**Problem description**
Output the entries below exactly as written, omitting pictures.

**Available data**

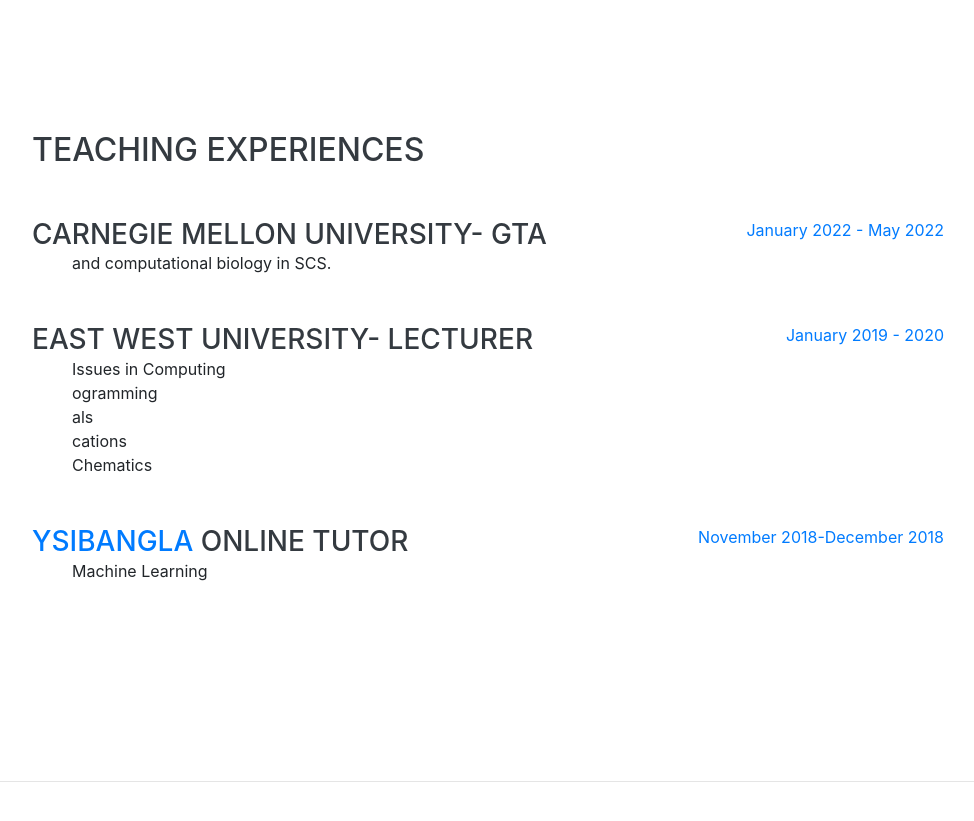
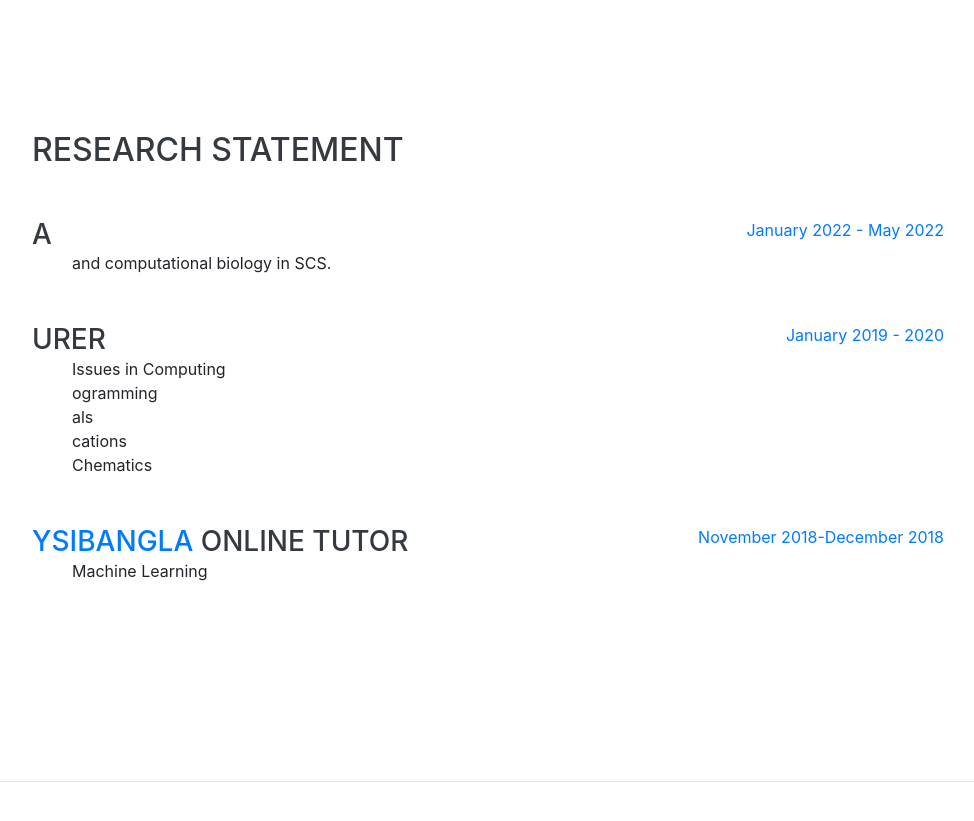
Before and after one commit to nurulmuttakin/nurulmuttakin.github.io, a website with bundled scripts: page index.html in a window 1280 px wide. Shown: the part 1620-2441 px from the top of the page, without its empty margins (288-1262 px from the left). Built offline with nearby package versions, Linux system fonts and the light colour scheme; files whose address does not match are found by name; a web font is replaced by a local one.

Commit message:
Name edited

```diff
--- a/index.html
+++ b/index.html
@@ -164,10 +164,10 @@
 
 	<section class="resume-section p-3 p-lg-5 d-flex align-items-center" id="teaching">
        <div class="w-100">
-        <h2 class="mb-5">Teaching Experiences</h2>
+        <h2 class="mb-5"> Research Statement</h2>
 	<div class="resume-item d-flex flex-column flex-md-row justify-content-between mb-5">
           <div class="resume-content">
-			<h3 class="mb-0">Carnegie Mellon University- GTA</h3>
+			<h3 class="mb-0">A</h3>
             <ul class="fa-ul mb-0">
 		    	  <li>
 	 and computational biology in SCS.</li>
@@ -181,7 +181,7 @@
 
 	<div class="resume-item d-flex flex-column flex-md-row justify-content-between mb-5">
           <div class="resume-content">
-			<h3 class="mb-0">East West University- Lecturer</h3>
+			<h3 class="mb-0">urer</h3>
             <ul class="fa-ul mb-0">
 		    	  <li>
 			Issues in Computing</li>
```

**Response area**
Before and after one commit to nurulmuttakin/nurulmuttakin.github.io, a website with bundled scripts: page index.html in a window 1280 px wide. Shown: the part 1620-2441 px from the top of the page, without its empty margins (288-1262 px from the left). Built offline with nearby package versions, Linux system fonts and the light colour scheme; files whose address does not match are found by name; a web font is replaced by a local one.

Commit message:
Name edited

```diff
--- a/index.html
+++ b/index.html
@@ -164,10 +164,10 @@
 
 	<section class="resume-section p-3 p-lg-5 d-flex align-items-center" id="teaching">
        <div class="w-100">
-        <h2 class="mb-5">Teaching Experiences</h2>
+        <h2 class="mb-5"> Research Statement</h2>
 	<div class="resume-item d-flex flex-column flex-md-row justify-content-between mb-5">
           <div class="resume-content">
-			<h3 class="mb-0">Carnegie Mellon University- GTA</h3>
+			<h3 class="mb-0">A</h3>
             <ul class="fa-ul mb-0">
 		    	  <li>
 	 and computational biology in SCS.</li>
@@ -181,7 +181,7 @@
 
 	<div class="resume-item d-flex flex-column flex-md-row justify-content-between mb-5">
           <div class="resume-content">
-			<h3 class="mb-0">East West University- Lecturer</h3>
+			<h3 class="mb-0">urer</h3>
             <ul class="fa-ul mb-0">
 		    	  <li>
 			Issues in Computing</li>
```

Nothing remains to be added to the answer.